---------- Records to use ----------

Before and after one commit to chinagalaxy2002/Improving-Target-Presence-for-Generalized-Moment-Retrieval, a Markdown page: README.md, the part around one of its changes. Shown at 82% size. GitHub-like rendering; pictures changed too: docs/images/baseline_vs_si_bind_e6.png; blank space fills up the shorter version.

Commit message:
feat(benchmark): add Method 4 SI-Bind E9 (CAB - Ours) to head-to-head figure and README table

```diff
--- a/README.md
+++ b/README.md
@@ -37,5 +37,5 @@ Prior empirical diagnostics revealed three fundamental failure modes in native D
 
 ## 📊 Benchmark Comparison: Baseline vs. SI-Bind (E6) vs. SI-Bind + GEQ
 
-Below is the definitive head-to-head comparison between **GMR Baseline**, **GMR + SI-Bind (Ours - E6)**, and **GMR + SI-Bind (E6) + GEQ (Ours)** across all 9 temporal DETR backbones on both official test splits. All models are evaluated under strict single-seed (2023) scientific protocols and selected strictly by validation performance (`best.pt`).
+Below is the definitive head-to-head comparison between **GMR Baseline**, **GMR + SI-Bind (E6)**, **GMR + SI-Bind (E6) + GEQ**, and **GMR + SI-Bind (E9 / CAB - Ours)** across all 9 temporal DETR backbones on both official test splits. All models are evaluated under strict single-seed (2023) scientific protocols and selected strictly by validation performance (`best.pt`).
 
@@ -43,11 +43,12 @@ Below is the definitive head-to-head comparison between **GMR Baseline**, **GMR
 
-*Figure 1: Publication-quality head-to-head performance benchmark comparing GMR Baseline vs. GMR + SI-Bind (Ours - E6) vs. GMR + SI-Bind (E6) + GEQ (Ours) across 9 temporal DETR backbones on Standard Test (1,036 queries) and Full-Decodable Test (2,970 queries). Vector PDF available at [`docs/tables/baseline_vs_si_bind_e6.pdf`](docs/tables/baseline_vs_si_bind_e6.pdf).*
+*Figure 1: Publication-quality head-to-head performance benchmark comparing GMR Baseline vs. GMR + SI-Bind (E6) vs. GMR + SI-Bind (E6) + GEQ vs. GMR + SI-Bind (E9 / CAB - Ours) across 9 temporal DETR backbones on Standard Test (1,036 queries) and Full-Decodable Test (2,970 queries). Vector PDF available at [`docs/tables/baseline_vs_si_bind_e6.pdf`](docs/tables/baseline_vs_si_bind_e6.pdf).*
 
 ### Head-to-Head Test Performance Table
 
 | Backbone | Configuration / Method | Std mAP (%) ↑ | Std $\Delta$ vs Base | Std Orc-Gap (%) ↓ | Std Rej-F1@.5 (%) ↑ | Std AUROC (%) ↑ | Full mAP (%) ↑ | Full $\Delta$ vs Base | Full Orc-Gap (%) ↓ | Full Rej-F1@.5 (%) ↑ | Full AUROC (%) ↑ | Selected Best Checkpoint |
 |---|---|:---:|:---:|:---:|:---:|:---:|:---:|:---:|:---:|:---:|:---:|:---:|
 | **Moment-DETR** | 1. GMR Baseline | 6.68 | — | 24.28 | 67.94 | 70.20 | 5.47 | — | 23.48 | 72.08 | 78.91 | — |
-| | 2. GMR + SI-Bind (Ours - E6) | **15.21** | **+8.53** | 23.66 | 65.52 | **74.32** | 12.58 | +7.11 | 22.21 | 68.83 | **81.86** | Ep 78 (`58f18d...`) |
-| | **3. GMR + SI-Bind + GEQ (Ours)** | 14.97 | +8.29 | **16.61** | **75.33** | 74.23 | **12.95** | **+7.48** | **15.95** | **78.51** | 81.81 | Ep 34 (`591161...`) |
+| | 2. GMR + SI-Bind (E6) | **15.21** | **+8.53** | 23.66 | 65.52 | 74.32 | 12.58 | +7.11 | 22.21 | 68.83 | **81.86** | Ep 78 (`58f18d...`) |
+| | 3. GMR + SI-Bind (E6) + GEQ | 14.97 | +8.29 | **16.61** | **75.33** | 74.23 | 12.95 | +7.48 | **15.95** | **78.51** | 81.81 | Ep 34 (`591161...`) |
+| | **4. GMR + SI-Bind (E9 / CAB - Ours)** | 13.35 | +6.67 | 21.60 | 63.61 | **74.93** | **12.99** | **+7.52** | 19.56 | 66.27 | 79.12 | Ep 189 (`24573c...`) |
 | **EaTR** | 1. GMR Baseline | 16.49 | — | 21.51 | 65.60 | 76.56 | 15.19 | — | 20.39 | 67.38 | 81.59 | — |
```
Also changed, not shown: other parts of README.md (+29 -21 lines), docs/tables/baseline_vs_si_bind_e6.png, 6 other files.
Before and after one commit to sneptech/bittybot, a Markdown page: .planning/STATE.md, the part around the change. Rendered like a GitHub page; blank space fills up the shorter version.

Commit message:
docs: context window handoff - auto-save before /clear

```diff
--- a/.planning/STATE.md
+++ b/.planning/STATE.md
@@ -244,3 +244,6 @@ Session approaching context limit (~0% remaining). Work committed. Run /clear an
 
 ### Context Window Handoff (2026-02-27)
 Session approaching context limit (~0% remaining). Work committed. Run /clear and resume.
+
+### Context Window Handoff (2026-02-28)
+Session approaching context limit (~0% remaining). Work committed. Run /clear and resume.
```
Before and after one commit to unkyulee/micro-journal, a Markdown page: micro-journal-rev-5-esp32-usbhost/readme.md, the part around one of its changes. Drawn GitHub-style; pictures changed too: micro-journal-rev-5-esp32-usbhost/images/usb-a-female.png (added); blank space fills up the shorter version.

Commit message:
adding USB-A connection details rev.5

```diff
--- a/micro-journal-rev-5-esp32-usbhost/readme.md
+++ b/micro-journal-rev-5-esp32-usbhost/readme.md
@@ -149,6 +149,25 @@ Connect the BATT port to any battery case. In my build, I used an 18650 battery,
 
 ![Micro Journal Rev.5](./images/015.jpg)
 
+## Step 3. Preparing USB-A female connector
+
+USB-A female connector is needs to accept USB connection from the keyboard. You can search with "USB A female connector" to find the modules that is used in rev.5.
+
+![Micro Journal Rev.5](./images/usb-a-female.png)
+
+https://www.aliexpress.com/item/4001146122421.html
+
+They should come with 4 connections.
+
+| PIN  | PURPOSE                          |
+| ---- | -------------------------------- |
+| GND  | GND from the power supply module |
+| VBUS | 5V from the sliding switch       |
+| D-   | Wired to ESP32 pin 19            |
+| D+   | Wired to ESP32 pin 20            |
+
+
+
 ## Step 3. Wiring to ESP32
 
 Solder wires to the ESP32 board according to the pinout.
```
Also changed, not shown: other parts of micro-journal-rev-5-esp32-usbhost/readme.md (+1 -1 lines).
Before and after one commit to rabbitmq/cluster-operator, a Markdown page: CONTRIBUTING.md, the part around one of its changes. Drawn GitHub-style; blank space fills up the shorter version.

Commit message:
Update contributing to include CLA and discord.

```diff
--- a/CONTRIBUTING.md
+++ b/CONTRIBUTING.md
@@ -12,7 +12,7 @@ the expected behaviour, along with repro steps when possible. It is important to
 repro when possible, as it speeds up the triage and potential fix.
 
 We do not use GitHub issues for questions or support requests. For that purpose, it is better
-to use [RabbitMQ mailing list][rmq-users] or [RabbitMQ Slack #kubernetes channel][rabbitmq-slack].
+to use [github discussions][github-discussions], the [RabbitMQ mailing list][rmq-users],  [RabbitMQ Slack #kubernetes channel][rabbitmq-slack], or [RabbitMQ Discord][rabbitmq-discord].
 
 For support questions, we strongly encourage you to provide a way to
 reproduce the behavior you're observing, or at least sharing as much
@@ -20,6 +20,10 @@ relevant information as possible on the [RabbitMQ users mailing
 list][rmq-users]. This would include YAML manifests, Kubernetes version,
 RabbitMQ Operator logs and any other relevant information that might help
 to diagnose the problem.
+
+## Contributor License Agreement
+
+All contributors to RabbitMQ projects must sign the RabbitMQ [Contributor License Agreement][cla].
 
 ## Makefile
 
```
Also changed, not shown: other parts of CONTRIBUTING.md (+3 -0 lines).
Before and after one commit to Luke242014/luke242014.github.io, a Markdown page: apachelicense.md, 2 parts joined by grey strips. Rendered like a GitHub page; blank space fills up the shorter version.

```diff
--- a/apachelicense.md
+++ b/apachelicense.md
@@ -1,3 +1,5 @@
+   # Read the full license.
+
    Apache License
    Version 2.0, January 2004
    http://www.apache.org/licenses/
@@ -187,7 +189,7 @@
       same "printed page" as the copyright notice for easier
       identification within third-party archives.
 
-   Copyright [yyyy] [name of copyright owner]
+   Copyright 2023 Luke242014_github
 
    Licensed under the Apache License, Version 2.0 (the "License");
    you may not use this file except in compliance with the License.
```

----------

**The task**
Verbatim reproduction is required for the line holding "Also changed, not shown: other parts of CONTRIBUTING.md" and for every line after it in the records, with no other line included.

**Response box**
Also changed, not shown: other parts of CONTRIBUTING.md (+3 -0 lines).
Before and after one commit to Luke242014/luke242014.github.io, a Markdown page: apachelicense.md, 2 parts joined by grey strips. Rendered like a GitHub page; blank space fills up the shorter version.

```diff
--- a/apachelicense.md
+++ b/apachelicense.md
@@ -1,3 +1,5 @@
+   # Read the full license.
+
    Apache License
    Version 2.0, January 2004
    http://www.apache.org/licenses/
@@ -187,7 +189,7 @@
       same "printed page" as the copyright notice for easier
       identification within third-party archives.
 
-   Copyright [yyyy] [name of copyright owner]
+   Copyright 2023 Luke242014_github
 
    Licensed under the Apache License, Version 2.0 (the "License");
    you may not use this file except in compliance with the License.
```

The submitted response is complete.